In many ways, using slang or common jargon can be a great way to get people interested in your business. Readers might feel like they are able to identify with the company and could be tempted to work with you. However, using too much slang or informal language puts you at risk at seeming unprofessional. Would you want to hire a lawyer who talks about “yeeting” your opponent’s case out the window? How about a doctor who says her treatments are “on fleek?” I think not.
This is a big issue for people who don’t write often. Most modern readers, especially those browsing the Internet, will be put off by websites that have massive paragraphs of five sentences or more. While this format is acceptable in books, it doesn’t fit the online style.
To avoid having a wall of text, limit your paragraphs to three sentences and avoid having sentences that include tons of commas or semicolons. This keeps the format simple and ensures your potential clients will continue to read your website.
You want your homepage to be the appetizer that gets people interested in checking out the rest of your website. You should give your visitors just enough information to chew on and include plenty of hooks and leads to ensure they click on more pages and spend time getting to know about you and what it is you offer.
To make an effective homepage, you should limit how much text is included, and link to other pages that have more information. Try to keep your paragraphs short and sweet and give a hook to have people investigate further. For example: “To find out more about why our cupcakes are so sweet, click on our menu!”
This is a big issue with a lot of company websites, especially those related to highly specialized matters like law. You don’t want to make the assumption that your potential clients are well-versed in your field’s jargon and rhetoric. You can use professional terms like “civil litigation,” but try to include context clues and definitions to keep your readers informed about what they are reading.
On the other hand, don’t assume your readers are dumb. If you have a website about pet grooming, you don’t need to explain what a haircut is. The best way to determine whether a fact or term will need some explanation is to imagine talking to a friend who is not in the same business as you. Would you need to give some extra details?
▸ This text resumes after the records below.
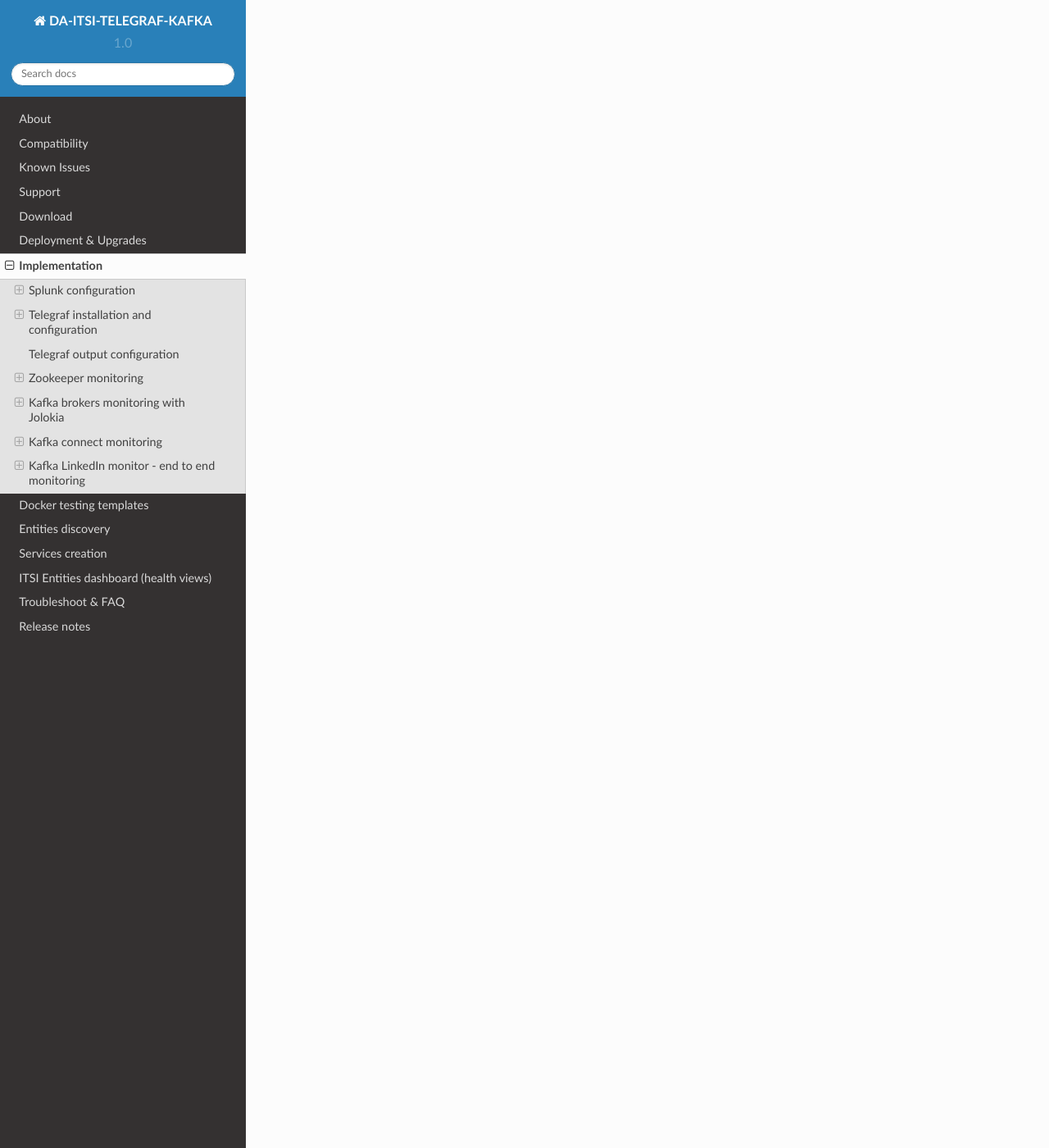
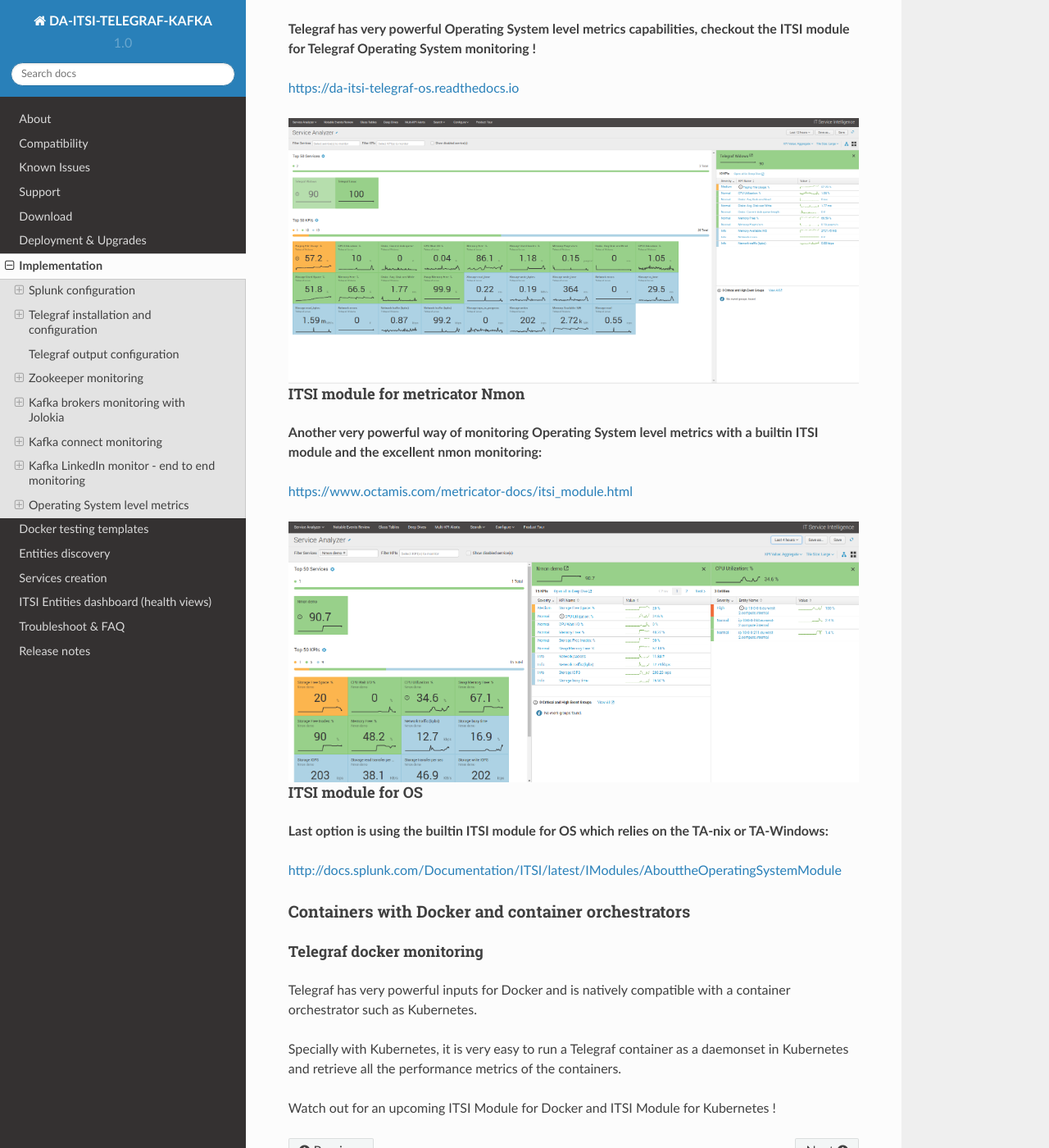
Before and after one commit to guilhemmarchand/DA-ITSI-TELEGRAF-KAFKA, a Sphinx documentation site: the page built from docs/kafka_monitoring.rst, in a window 1280 px wide and 1400 px high, scrolled down 14091 px. Shown: the whole window at 82% size. Built offline with Sphinx 7.4.7 and the Read the Docs theme 2.0.0, drawn with Linux system fonts in a browser that asks for light colours; some of the changed text lies outside the part shown.

Commit message:
doc update

```diff
--- a/docs/kafka_monitoring.rst
+++ b/docs/kafka_monitoring.rst
@@ -592,3 +592,52 @@
 **Using mcatalog search command to verify data availability:**::
 
     | mcatalog values(metric_name) values(_dims) where index=* metric_name=kafka_kafka-monitor.*
+
+Operating System level metrics
+==============================
+
+**Monitoring the Operating System level metrics is fully part of the monitoring requirements of a Kafka infrastructure.**
+
+Bare metal servers and virtual machines
+---------------------------------------
+
+ITSI module for Telegraf Operating System
++++++++++++++++++++++++++++++++++++++++++
+
+**Telegraf has very powerful Operating System level metrics capabilities, checkout the ITSI module for Telegraf Operating System monitoring !**
+
+https://da-itsi-telegraf-os.readthedocs.io
+
+.. image:: img/itsi_module_telegraf.png
+   :alt: itsi_module_telegraf.png
+   :align: center
+
+ITSI module for metricator Nmon
++++++++++++++++++++++++++++++++
+
+**Another very powerful way of monitoring Operating System level metrics with a builtin ITSI module and the excellent nmon monitoring:**
+
+https://www.octamis.com/metricator-docs/itsi_module.html
+
+.. image:: img/itsi_module_metricator.png
+   :alt: itsi_module_metricator.pngg
+   :align: center
+
+ITSI module for OS
+++++++++++++++++++
+
+**Last option is using the builtin ITSI module for OS which relies on the TA-nix or TA-Windows:**
+
+http://docs.splunk.com/Documentation/ITSI/latest/IModules/AbouttheOperatingSystemModule
+
+Containers with Docker and container orchestrators
+--------------------------------------------------
+
+Telegraf docker monitoring
+++++++++++++++++++++++++++
+
+Telegraf has very powerful inputs for Docker and is natively compatible with a container orchestrator such as Kubernetes.
+
+Specially with Kubernetes, it is very easy to run a Telegraf container as a daemonset in Kubernetes and retrieve all the performance metrics of the containers.
+
+Watch out for an upcoming ITSI Module for Docker and ITSI Module for Kubernetes !
```
Also changed, not shown: docs/img/itsi_module_metricator.png (added), docs/img/itsi_module_telegraf.png (added).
If you follow these four simple guidelines, you can create copy that is simple, informative, and easy to read. Having a website that is engaging is the key to drawing in more clients and will help boost your ratings in the search engines. Just remember to avoid keyword stuffing and making too many assumptions about your target audience!